(Before-and-after page screenshots)
===

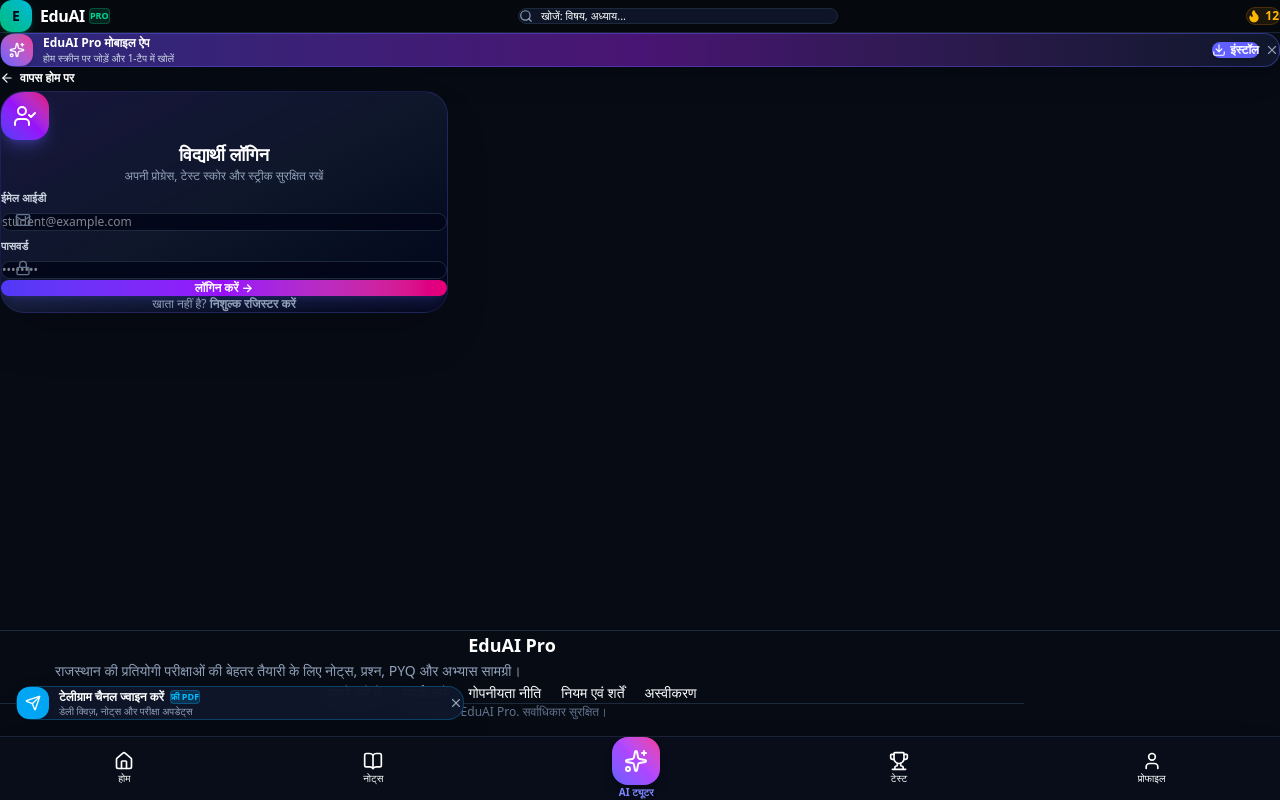
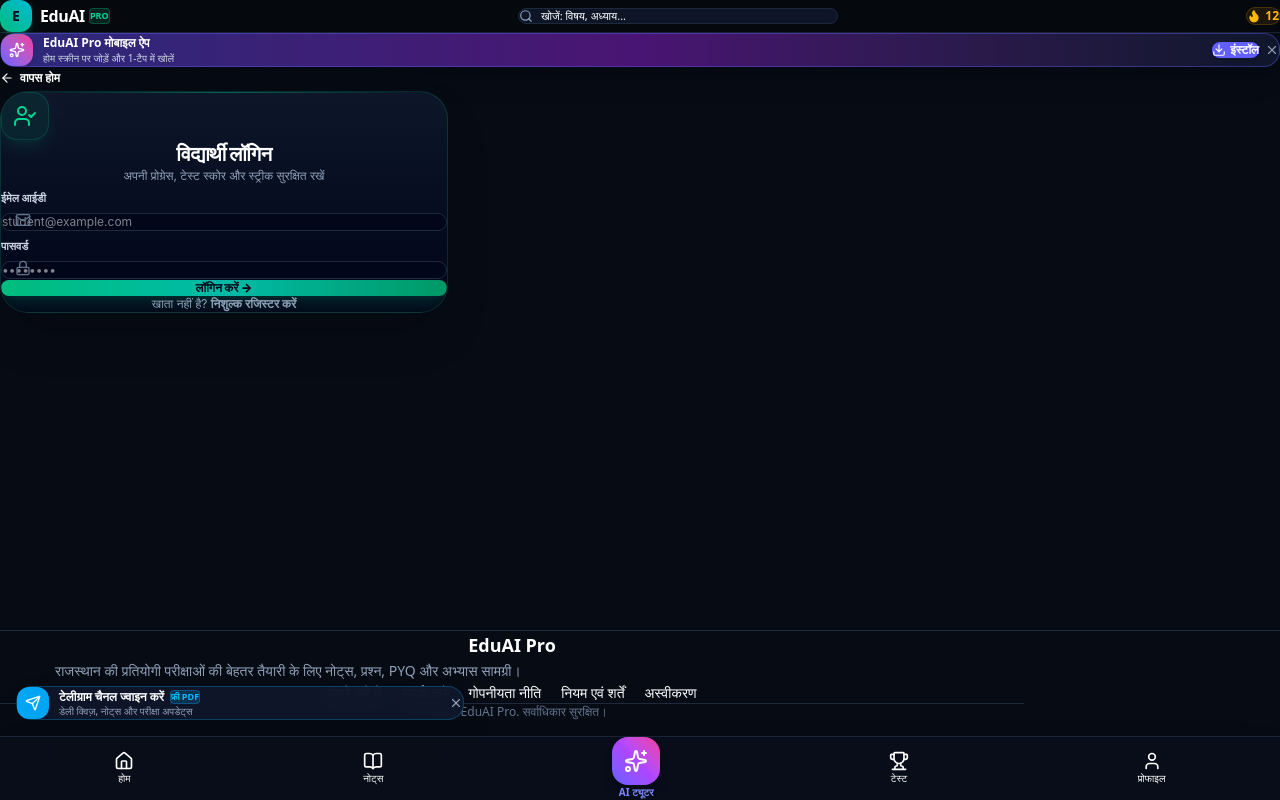
Before and after one commit to bhoopendramandoliya786-source/EducationPlatform, a Next.js app: page /login in a window 1280 px wide. Built offline with nearby package versions, Linux system fonts and the light colour scheme.

Commit message:
fix: upgrade login page to emerald pro theme

```diff
--- a/app/login/page.jsx
+++ b/app/login/page.jsx
@@ -1,9 +1,10 @@
 "use client";
+
 import React, { useState } from "react";
 import Link from "next/link";
 import { useRouter } from "next/navigation";
-import { createClient } from "../../lib/supabase/client";
-import { ArrowLeft, Lock, Mail, Loader2, UserCheck, AlertCircle } from "lucide-react";
+import { createClient } from "@supabase/supabase-js";
+import { ArrowLeft, Lock, Mail, Loader2, UserCheck, AlertCircle, Sparkles } from "lucide-react";
 
 export default function LoginPage() {
   const router = useRouter();
@@ -11,7 +12,6 @@
   const [password, setPassword] = useState("");
   const [loading, setLoading] = useState(false);
   const [errorMsg, setErrorMsg] = useState("");
-  const supabase = createClient();
 
   const handleLogin = async (e) => {
     e.preventDefault();
@@ -21,6 +21,11 @@
     setErrorMsg("");
 
     try {
+      const supabase = createClient(
+        process.env.NEXT_PUBLIC_SUPABASE_URL,
+        process.env.NEXT_PUBLIC_SUPABASE_ANON_KEY
+      );
+
       const { data, error } = await supabase.auth.signInWithPassword({
         email: email.trim(),
         password: password,
@@ -34,14 +39,12 @@
         );
         setLoading(false);
       } else {
-        // 1. Google Analytics Login Event Trigger
         if (typeof window !== "undefined" && window.gtag) {
           window.gtag("event", "login", {
             method: "Email",
           });
         }
 
-        // 2. Client Side Fast Redirect
         router.push("/student");
         router.refresh();
       }
@@ -52,35 +55,37 @@
   };
 
   return (
-    <div className="max-w-md mx-auto px-4 pt-6 space-y-5">
+    <div className="max-w-md mx-auto px-4 pt-4 pb-20 space-y-4 font-sans select-none">
       <Link
         href="/"
-        className="inline-flex items-center gap-1.5 text-xs font-semibold text-indigo-400 hover:text-indigo-300 transition"
+        className="inline-flex items-center gap-1.5 text-xs font-bold text-slate-400 hover:text-emerald-400 transition"
       >
-        <ArrowLeft className="w-3.5 h-3.5" /> वापस होम पर
+        <ArrowLeft className="w-3.5 h-3.5" /> वापस होम
       </Link>
 
-      <div className="p-6 rounded-3xl bg-gradient-to-br from-indigo-950/70 via-slate-900 to-slate-950 border border-indigo-500/20 space-y-5 shadow-2xl relative overflow-hidden">
-        {/* Header Icon */}
+      <div className="p-6 rounded-[28px] bg-gradient-to-b from-slate-900/95 to-slate-950 border border-emerald-500/20 space-y-5 shadow-2xl relative overflow-hidden">
+        <div className="absolute top-0 inset-x-8 h-[1px] bg-gradient-to-r from-transparent via-emerald-400/40 to-transparent" />
+
+        {/* Header Icon & Title */}
         <div className="text-center space-y-2">
-          <div className="w-12 h-12 rounded-2xl bg-gradient-to-tr from-indigo-600 via-purple-600 to-pink-600 mx-auto flex items-center justify-center text-white shadow-lg shadow-indigo-500/30">
+          <div className="w-12 h-12 rounded-2xl bg-emerald-500/10 border border-emerald-500/20 mx-auto flex items-center justify-center text-emerald-400 shadow-lg shadow-emerald-500/10">
             <UserCheck className="w-6 h-6" />
           </div>
-          <h1 className="text-lg font-black text-white">विद्यार्थी लॉगिन</h1>
+          <h1 className="text-xl font-black text-white tracking-tight">विद्यार्थी लॉगिन</h1>
           <p className="text-xs text-slate-400">अपनी प्रोग्रेस, टेस्ट स्कोर और स्ट्रीक सुरक्षित रखें</p>
         </div>
 
         {/* Error Alert */}
         {errorMsg && (
           <div className="p-3.5 rounded-2xl bg-rose-500/10 border border-rose-500/30 text-xs text-rose-300 flex items-center gap-2">
-            <AlertCircle className="w-4 h-4 flex-shrink-0 text-rose-400" />
+            <AlertCircle className="w-4 h-4 shrink-0 text-rose-400" />
             <span>{errorMsg}</span>
           </div>
         )}
 
         {/* Form */}
-        <form onSubmit={handleLogin} className="space-y-3.5">
-          <div className="space-y-1">
+        <form onSubmit={handleLogin} className="space-y-4">
+          <div className="space-y-1.5">
             <label className="text-[11px] font-bold text-slate-300">ईमेल आईडी</label>
             <div className="relative">
               <Mail className="w-4 h-4 absolute left-3.5 top-1/2 -translate-y-1/2 text-slate-500" />
@@ -91,12 +96,12 @@
                 value={email}
                 onChange={(e) => setEmail(e.target.value)}
                 placeholder="student@example.com"
-                className="w-full pl-10 pr-4 py-2.5 rounded-xl bg-slate-950/90 border border-slate-800 text-xs text-white focus:outline-none focus:border-indigo-500 disabled:opacity-50"
+                className="w-full pl-10 pr-4 py-3 rounded-xl bg-slate-950/90 border border-slate-800 text-xs text-white focus:outline-none focus:border-emerald-500 disabled:opacity-50 transition"
               />
             </div>
           </div>
 
-          <div className="space-y-1">
+          <div className="space-y-1.5">
             <label className="text-[11px] font-bold text-slate-300">पासवर्ड</label>
             <div className="relative">
               <Lock className="w-4 h-4 absolute left-3.5 top-1/2 -translate-y-1/2 text-slate-500" />
@@ -107,7 +112,7 @@
                 value={password}
                 onChange={(e) => setPassword(e.target.value)}
                 placeholder="••••••••"
-                className="w-full pl-10 pr-4 py-2.5 rounded-xl bg-slate-950/90 border border-slate-800 text-xs text-white focus:outline-none focus:border-indigo-500 disabled:opacity-50"
+                className="w-full pl-10 pr-4 py-3 rounded-xl bg-slate-950/90 border border-slate-800 text-xs text-white focus:outline-none focus:border-emerald-500 disabled:opacity-50 transition"
               />
             </div>
           </div>
@@ -115,11 +120,11 @@
           <button
             type="submit"
             disabled={loading}
-            className="w-full py-3 rounded-2xl bg-gradient-to-r from-indigo-600 via-purple-600 to-pink-600 text-xs font-bold text-white shadow-lg shadow-indigo-500/25 active:scale-[0.98] disabled:opacity-70 transition flex items-center justify-center gap-2"
+            className="w-full py-3.5 rounded-2xl bg-gradient-to-r from-emerald-500 via-teal-500 to-emerald-600 text-xs font-black text-slate-950 shadow-lg shadow-emerald-500/20 active:scale-[0.98] disabled:opacity-70 transition flex items-center justify-center gap-2 cursor-pointer"
           >
             {loading ? (
               <>
-                <Loader2 className="w-4 h-4 animate-spin" />
+                <Loader2 className="w-4 h-4 animate-spin text-slate-950" />
                 <span>लॉगिन हो रहा है...</span>
               </>
             ) : (
@@ -130,7 +135,7 @@
 
         <div className="text-center pt-1 text-xs text-slate-400">
           खाता नहीं है?{" "}
-          <Link href="/signup" className="text-indigo-400 font-bold hover:underline">
+          <Link href="/signup" className="text-emerald-400 font-bold hover:underline ml-0.5">
             निशुल्क रजिस्टर करें
           </Link>
         </div>
```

===

*WHAT IS NEEDED*.
What lines above mention "indigo"? Copy each one.

*OUTPUT FOR THIS EXERCISE*.
-        className="inline-flex items-center gap-1.5 text-xs font-semibold text-indigo-400 hover:text-indigo-300 transition"
-      <div className="p-6 rounded-3xl bg-gradient-to-br from-indigo-950/70 via-slate-900 to-slate-950 border border-indigo-500/20 space-y-5 shadow-2xl relative overflow-hidden">
-          <div className="w-12 h-12 rounded-2xl bg-gradient-to-tr from-indigo-600 via-purple-600 to-pink-600 mx-auto flex items-center justify-center text-white shadow-lg shadow-indigo-500/30">
-                className="w-full pl-10 pr-4 py-2.5 rounded-xl bg-slate-950/90 border border-slate-800 text-xs text-white focus:outline-none focus:border-indigo-500 disabled:opacity-50"
-                className="w-full pl-10 pr-4 py-2.5 rounded-xl bg-slate-950/90 border border-slate-800 text-xs text-white focus:outline-none focus:border-indigo-500 disabled:opacity-50"
-            className="w-full py-3 rounded-2xl bg-gradient-to-r from-indigo-600 via-purple-600 to-pink-600 text-xs font-bold text-white shadow-lg shadow-indigo-500/25 active:scale-[0.98] disabled:opacity-70 transition flex items-center justify-center gap-2"
-          <Link href="/signup" className="text-indigo-400 font-bold hover:underline">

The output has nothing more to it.